Web page edit records:
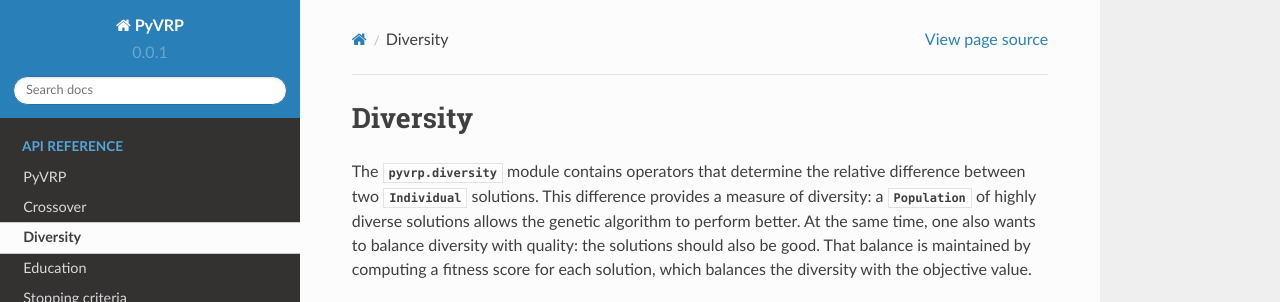
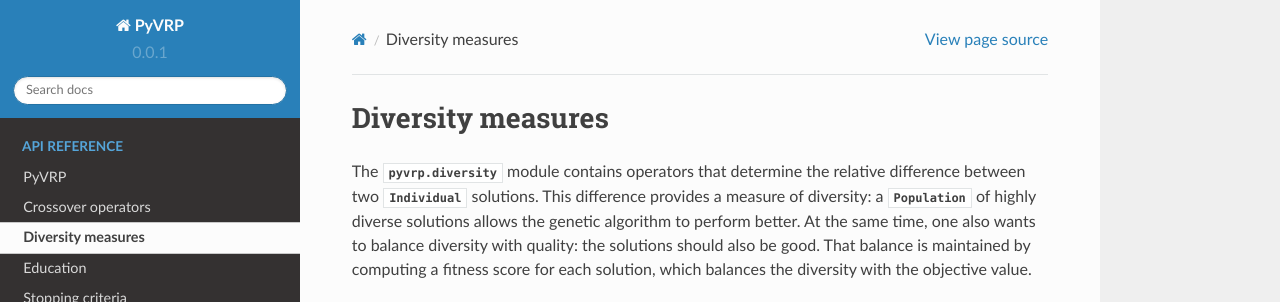
Before and after one commit to PyVRP/PyVRP, a Sphinx documentation site: the page built from docs/source/api/diversity.rst, in a window 1280 px wide, cut to the strip 0-302 px from the top of the page. Built offline with Sphinx 7.4.7 and the Read the Docs theme 2.0.0, drawn with Linux system fonts in a browser that asks for light colours; pages that are not in the unit, such as notebooks, are missing from menus.

```diff
--- a/docs/source/api/crossover.rst
+++ b/docs/source/api/crossover.rst
@@ -1,9 +1,9 @@
 .. module:: pyvrp.crossover
-   :synopsis: Crossover
+   :synopsis: Crossover operators
 
 
-Crossover
-=========
+Crossover operators
+===================
 
 The :mod:`pyvrp.crossover` module provides operators that are responsible for generating a new offspring :class:`pyvrp.Individual.Individual` solution from two parent solutions.
 
--- a/docs/source/api/diversity.rst
+++ b/docs/source/api/diversity.rst
@@ -1,9 +1,9 @@
 .. module:: pyvrp.diversity
-   :synopsis: Diversity
+   :synopsis: Diversity measures
 
 
-Diversity
-=========
+Diversity measures
+==================
 
 The :mod:`pyvrp.diversity` module contains operators that determine the relative difference between two :class:`~pyvrp.Individual.Individual` solutions.
 This difference provides a measure of diversity: a :class:`~pyvrp.Population.Population` of highly diverse solutions allows the genetic algorithm to perform better.
--- a/docs/source/api/educate.rst
+++ b/docs/source/api/educate.rst
@@ -7,7 +7,6 @@ Education
 
 The :mod:`pyvrp.educate` module contains classes and methods responsible for educating (improving) a newly created offspring solution.
 This happens just after :mod:`pyvrp.crossover` is performed by the :class:`~pyvrp.GeneticAlgorithm.GeneticAlgorithm`.
-
 
 .. autoapimodule:: pyvrp.educate.LocalSearch
 
--- a/docs/source/index.rst
+++ b/docs/source/index.rst
@@ -2,6 +2,12 @@ PyVRP
 =====
 
 TODO
+
+.. toctree::
+   :maxdepth: 1
+   :caption: Examples
+
+   examples/vrptw
 
 .. toctree::
    :maxdepth: 1
```
Also changed, not shown: docs/source/api/plotting.rst (added, +11 -0 lines).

Problem statement => Only lines with the word "that" are wanted, so copy each one from the records.

Written response =>
Before and after one commit to PyVRP/PyVRP, a Sphinx documentation site: the page built from docs/source/api/diversity.rst, in a window 1280 px wide, cut to the strip 0-302 px from the top of the page. Built offline with Sphinx 7.4.7 and the Read the Docs theme 2.0.0, drawn with Linux system fonts in a browser that asks for light colours; pages that are not in the unit, such as notebooks, are missing from menus.
 The :mod:`pyvrp.crossover` module provides operators that are responsible for generating a new offspring :class:`pyvrp.Individual.Individual` solution from two parent solutions.
 The :mod:`pyvrp.diversity` module contains operators that determine the relative difference between two :class:`~pyvrp.Individual.Individual` solutions.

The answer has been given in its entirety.